* _Aim of the task_:
The required answer is every line of the data containing the word "width".

* _Web document revisions_:
+ + + + + + +
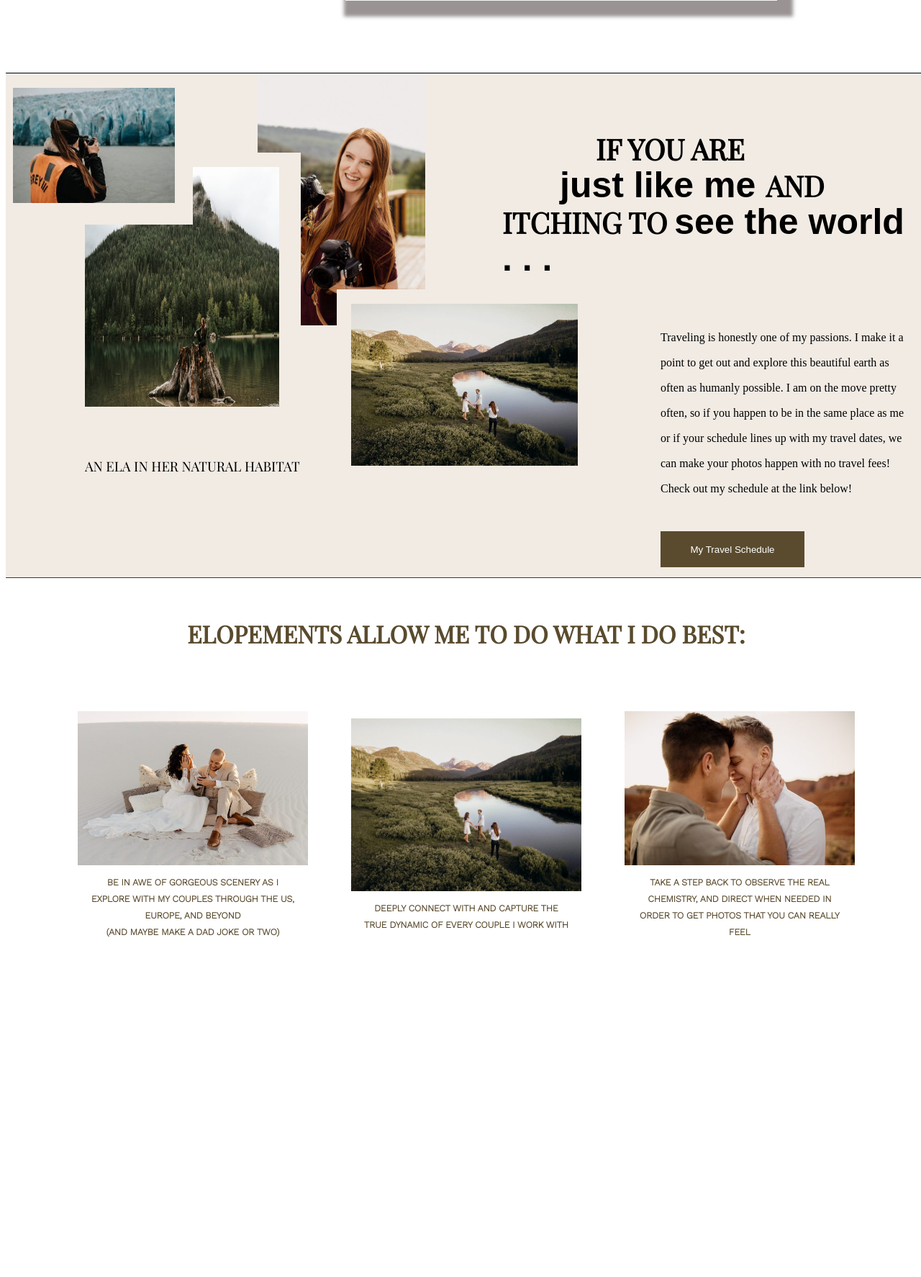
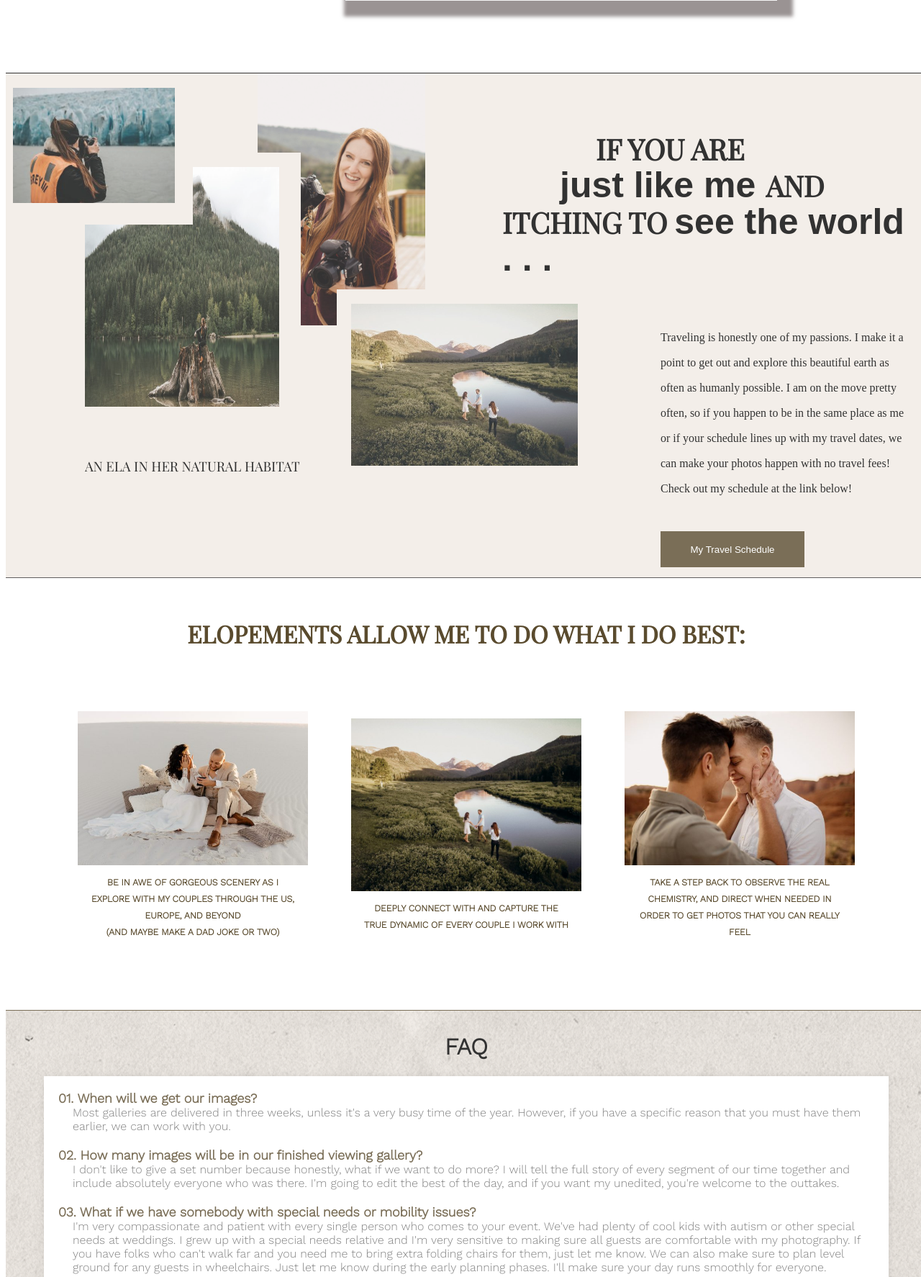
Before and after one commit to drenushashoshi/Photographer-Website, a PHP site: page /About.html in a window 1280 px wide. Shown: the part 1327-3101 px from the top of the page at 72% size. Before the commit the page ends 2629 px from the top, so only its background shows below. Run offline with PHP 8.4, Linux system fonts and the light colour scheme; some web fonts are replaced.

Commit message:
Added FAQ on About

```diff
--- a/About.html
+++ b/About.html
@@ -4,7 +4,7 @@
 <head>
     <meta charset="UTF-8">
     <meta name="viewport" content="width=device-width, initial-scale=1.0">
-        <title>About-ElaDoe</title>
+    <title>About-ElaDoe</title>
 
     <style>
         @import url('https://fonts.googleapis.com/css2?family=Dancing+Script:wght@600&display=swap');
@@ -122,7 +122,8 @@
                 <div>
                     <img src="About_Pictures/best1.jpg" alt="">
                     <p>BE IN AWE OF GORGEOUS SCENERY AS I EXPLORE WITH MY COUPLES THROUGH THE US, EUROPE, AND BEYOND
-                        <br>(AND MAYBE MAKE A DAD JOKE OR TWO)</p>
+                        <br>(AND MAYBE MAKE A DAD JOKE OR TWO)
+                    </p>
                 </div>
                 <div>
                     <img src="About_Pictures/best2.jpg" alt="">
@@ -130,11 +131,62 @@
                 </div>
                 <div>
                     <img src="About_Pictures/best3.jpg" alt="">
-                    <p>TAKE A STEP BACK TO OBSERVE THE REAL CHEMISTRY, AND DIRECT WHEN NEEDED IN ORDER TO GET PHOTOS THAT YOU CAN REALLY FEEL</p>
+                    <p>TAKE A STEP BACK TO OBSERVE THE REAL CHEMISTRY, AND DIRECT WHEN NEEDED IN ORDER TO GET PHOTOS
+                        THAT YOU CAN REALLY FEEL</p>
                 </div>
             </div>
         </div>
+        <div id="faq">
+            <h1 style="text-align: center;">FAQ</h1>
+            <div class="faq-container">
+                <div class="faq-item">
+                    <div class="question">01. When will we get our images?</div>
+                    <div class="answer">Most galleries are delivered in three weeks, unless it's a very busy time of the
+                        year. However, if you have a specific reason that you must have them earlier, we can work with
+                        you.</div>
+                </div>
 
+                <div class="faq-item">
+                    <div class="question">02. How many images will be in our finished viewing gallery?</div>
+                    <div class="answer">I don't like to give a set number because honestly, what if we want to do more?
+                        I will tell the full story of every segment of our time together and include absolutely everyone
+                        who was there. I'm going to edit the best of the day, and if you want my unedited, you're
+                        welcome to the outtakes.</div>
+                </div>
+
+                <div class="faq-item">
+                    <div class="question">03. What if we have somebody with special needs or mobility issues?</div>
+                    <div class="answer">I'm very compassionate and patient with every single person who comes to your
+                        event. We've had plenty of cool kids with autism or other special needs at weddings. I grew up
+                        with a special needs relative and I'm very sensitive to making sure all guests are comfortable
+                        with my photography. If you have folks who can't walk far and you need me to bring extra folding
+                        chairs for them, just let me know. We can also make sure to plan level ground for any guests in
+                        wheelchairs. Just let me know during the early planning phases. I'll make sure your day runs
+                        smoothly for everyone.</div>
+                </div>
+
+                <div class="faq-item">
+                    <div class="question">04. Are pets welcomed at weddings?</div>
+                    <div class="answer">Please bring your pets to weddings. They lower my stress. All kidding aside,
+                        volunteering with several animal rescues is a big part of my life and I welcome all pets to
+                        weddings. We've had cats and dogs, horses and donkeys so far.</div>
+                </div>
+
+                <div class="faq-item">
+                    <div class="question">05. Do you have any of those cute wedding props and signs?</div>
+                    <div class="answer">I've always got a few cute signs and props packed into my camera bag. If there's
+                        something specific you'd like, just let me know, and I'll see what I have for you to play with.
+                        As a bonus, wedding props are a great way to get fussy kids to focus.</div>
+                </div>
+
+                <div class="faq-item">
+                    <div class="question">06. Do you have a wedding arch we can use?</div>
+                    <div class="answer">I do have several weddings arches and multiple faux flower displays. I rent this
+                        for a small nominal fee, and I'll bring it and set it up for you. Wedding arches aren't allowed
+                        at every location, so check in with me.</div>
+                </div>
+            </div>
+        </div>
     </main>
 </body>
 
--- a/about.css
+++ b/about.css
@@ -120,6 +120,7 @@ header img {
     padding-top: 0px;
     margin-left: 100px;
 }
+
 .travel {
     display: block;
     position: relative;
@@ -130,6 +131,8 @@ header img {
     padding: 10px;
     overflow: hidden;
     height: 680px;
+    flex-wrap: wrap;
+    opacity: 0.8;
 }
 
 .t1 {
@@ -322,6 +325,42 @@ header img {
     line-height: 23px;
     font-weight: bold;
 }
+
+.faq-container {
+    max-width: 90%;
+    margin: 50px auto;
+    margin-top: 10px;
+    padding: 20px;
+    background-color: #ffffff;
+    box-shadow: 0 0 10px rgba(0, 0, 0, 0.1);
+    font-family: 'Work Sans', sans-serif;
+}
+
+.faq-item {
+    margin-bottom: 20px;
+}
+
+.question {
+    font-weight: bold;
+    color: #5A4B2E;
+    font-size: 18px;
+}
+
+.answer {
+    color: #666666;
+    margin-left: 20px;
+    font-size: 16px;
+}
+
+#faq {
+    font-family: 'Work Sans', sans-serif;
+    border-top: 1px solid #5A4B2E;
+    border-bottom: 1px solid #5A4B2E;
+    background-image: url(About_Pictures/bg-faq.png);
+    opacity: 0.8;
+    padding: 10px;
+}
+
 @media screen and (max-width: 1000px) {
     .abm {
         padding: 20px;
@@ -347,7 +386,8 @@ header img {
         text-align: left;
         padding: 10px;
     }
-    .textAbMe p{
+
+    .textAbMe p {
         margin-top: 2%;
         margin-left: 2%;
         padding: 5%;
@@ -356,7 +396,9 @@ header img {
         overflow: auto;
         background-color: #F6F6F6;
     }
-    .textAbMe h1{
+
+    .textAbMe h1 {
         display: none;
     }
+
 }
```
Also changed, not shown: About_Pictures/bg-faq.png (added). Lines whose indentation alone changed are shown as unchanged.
+ + + + + + +
* _Task solution_:
     <meta name="viewport" content="width=device-width, initial-scale=1.0">
+    max-width: 90%;
 @media screen and (max-width: 1000px) {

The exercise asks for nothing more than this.